**The problem**. Could you copy every record exactly, leaving the pictures behind?

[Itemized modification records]
⟨

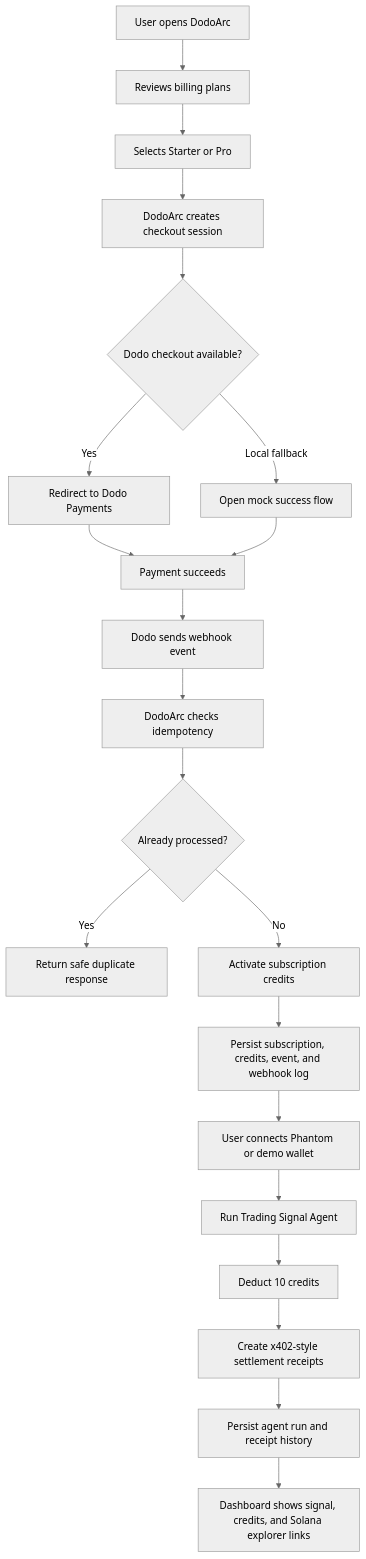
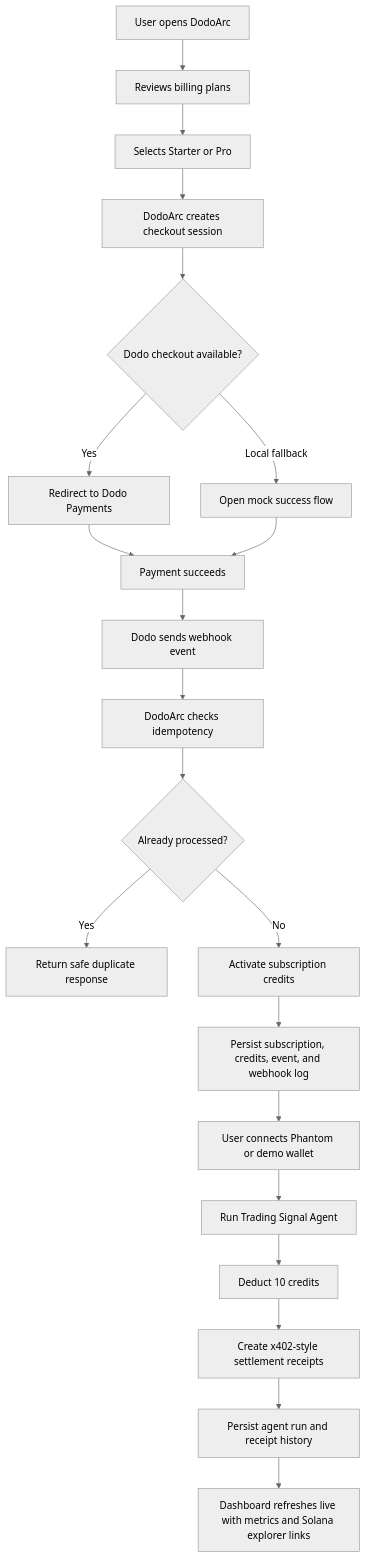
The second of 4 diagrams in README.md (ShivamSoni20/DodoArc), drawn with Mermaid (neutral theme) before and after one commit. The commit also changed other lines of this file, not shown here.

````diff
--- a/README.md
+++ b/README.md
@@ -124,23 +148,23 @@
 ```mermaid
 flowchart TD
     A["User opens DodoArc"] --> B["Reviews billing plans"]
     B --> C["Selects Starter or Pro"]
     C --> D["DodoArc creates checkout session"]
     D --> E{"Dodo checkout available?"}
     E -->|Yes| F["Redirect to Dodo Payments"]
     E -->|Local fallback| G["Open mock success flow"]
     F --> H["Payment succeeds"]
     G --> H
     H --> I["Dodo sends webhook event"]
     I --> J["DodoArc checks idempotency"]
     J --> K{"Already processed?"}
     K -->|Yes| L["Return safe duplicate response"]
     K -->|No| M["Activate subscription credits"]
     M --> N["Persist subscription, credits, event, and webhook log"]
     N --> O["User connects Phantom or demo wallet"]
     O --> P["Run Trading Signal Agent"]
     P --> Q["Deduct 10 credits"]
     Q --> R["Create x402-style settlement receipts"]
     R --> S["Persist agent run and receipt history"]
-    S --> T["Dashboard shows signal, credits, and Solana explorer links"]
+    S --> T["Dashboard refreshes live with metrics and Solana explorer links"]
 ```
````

⟩

**Response box**.
The second of 4 diagrams in README.md (ShivamSoni20/DodoArc), drawn with Mermaid (neutral theme) before and after one commit. The commit also changed other lines of this file, not shown here.

````diff
--- a/README.md
+++ b/README.md
@@ -124,23 +148,23 @@
 ```mermaid
 flowchart TD
     A["User opens DodoArc"] --> B["Reviews billing plans"]
     B --> C["Selects Starter or Pro"]
     C --> D["DodoArc creates checkout session"]
     D --> E{"Dodo checkout available?"}
     E -->|Yes| F["Redirect to Dodo Payments"]
     E -->|Local fallback| G["Open mock success flow"]
     F --> H["Payment succeeds"]
     G --> H
     H --> I["Dodo sends webhook event"]
     I --> J["DodoArc checks idempotency"]
     J --> K{"Already processed?"}
     K -->|Yes| L["Return safe duplicate response"]
     K -->|No| M["Activate subscription credits"]
     M --> N["Persist subscription, credits, event, and webhook log"]
     N --> O["User connects Phantom or demo wallet"]
     O --> P["Run Trading Signal Agent"]
     P --> Q["Deduct 10 credits"]
     Q --> R["Create x402-style settlement receipts"]
     R --> S["Persist agent run and receipt history"]
-    S --> T["Dashboard shows signal, credits, and Solana explorer links"]
+    S --> T["Dashboard refreshes live with metrics and Solana explorer links"]
 ```
````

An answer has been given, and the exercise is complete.